Out-of-work orthodontists gather up the manure in the milking shed and distribute it on your pasture in which happy chickens run around, turning over cow paddies and eating bugs to produce nutrient-rich eggs. You make naturally yellow butter from the cream, and a delicious cheese. You feed the whey and skim milk to your small herd of hogs, which they thoughtfully turn into bacon and lard for cooking.

Reformed FDA officials help you make lacto-fermented juice from the fruit grown in your orchards and pickles and chutneys from your garden produce. All these products you provide in your on-farm store to your farm shareholders, many of whom are grateful survivors from the lowfat era. You make more money than you can possibly spend on yourselves and so donate to your town’s schools, theatres, symphony orchestra and opera company. You also build a nice house on another part of your farm where another family lives, and you pay this family handsomely to help you on the farm. That allows you to take a big vacation twice a year and learn how people live in other parts of the world. Missionary groups teach raw milk to people living in other countries and every year two foreign exchange students come to help out on the farm.

You have two. . . hundred thousand farms, all producing raw milk products and providing them in on-farm stores or by home delivery. These farms create an explosion of prosperity on the local level. Small towns revive and along with them, small businesses. Every town produces a distinctive lacto-fermented soft drink and every town supports several great restaurants. Fast food places transfer into local hands; new owners cook the french fries in tallow or lard. Unemployment disappears and everybody makes a decent wage. No one uses pesticides on their farms so the chemical companies close down that part of their operation. Many corporate employees are freed up from the system and find better pay and more fulfilling work with local businesses or on farms. It will become more profitable to put land just outside cities and towns into dairy farms than houses. Towns and cities will grow while urban sprawl will give way to green spaces. Wealthy farmers and wealthy small businessmen put their money in local credit unions; the power of international banks wanes, and so does their influence in Washington. This new wealth is real, so there is no need to wage war any longer to keep the economy afloat. The health crisis resolves; inner city hospitals are torn down and replaced with inner city dairy farms, supplying fresh milk to inner city families. School lunch programs feature raw milk and products of local farms. Because the children are eating real food, their brains get wired properly; they are filled with curiosity and learn easily; teaching becomes a joyous profession once again. Happy, well nourished children contribute to an artistic flowering–music, painting, literature, dance and the dramatic arts flourish.

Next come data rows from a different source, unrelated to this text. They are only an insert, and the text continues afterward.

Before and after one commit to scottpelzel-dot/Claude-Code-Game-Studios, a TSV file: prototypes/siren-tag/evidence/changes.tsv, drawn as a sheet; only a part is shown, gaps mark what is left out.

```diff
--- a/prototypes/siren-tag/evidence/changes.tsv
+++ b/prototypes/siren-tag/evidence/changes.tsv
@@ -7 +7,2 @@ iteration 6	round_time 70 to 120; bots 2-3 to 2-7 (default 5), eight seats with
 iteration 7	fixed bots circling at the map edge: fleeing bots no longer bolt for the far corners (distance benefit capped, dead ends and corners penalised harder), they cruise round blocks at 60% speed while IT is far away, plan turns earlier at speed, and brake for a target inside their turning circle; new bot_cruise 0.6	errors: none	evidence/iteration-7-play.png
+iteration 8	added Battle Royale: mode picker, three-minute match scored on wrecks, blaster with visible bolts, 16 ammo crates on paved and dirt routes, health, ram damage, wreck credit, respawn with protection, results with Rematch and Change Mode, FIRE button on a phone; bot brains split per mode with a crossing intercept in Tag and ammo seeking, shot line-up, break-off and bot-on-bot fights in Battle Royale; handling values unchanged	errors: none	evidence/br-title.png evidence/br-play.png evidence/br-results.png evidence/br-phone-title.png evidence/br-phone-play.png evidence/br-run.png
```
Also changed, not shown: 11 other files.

You have two. . . hundred million people who drink raw milk. And all of them live happily ever after.

About the Author

Sally Fallon is the author of Nourishing Traditions: The Cookbook that Challenges Politically Correct Nutrition and the Diet Dictocrats (with Mary G. Enig, PhD), a well-researched, thought-provoking guide to traditional foods with a startling message: Animal fats and cholesterol are not villains but vital factors in the diet, necessary for normal growth, proper function of the brain and nervous system, protection from disease and optimum energy levels. She joined forces with Enig again to write Eat Fat, Lose Fat, and has authored numerous articles on the subject of diet and health. The President of the Weston A. Price Foundation and founder of A Campaign for Real Milk, Sally is also a journalist, chef, nutrition researcher, homemaker, and community activist. Her four healthy children were raised on whole foods including butter, cream, eggs and meat.

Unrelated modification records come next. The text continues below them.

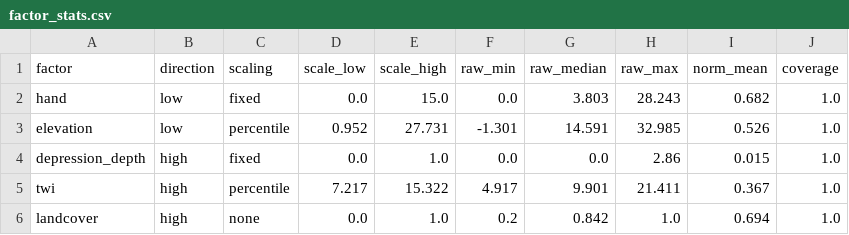
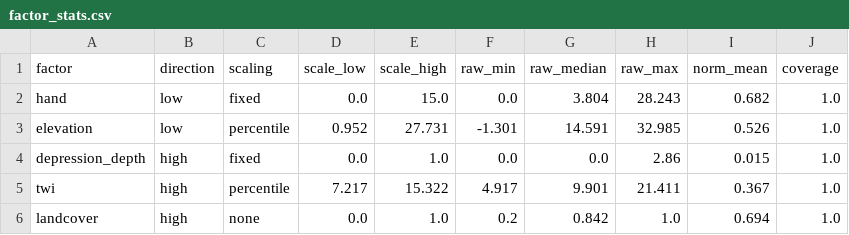
Before and after one commit to motamba/Flood_Susceptibility_Exposure_Map_Greater_Banjul, a CSV file: outputs/tables/factor_stats.csv, drawn as a sheet.

```diff
--- a/outputs/tables/factor_stats.csv
+++ b/outputs/tables/factor_stats.csv
@@ -1,3 +1,3 @@
 factor,direction,scaling,scale_low,scale_high,raw_min,raw_median,raw_max,norm_mean,coverage
-hand,low,fixed,0.0,15.0,0.0,3.803,28.243,0.682,1.0
+hand,low,fixed,0.0,15.0,0.0,3.804,28.243,0.682,1.0
 elevation,low,percentile,0.952,27.731,-1.301,14.591,32.985,0.526,1.0
```
Also changed, not shown: outputs/tables/exposure.csv, outputs/tables/sensitivity.csv, 20 other files.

This article appeared in Wise Traditions in Food, Farming and the Healing Arts,
the quarterly magazine of the Weston A. Price Foundation, Fall 2003.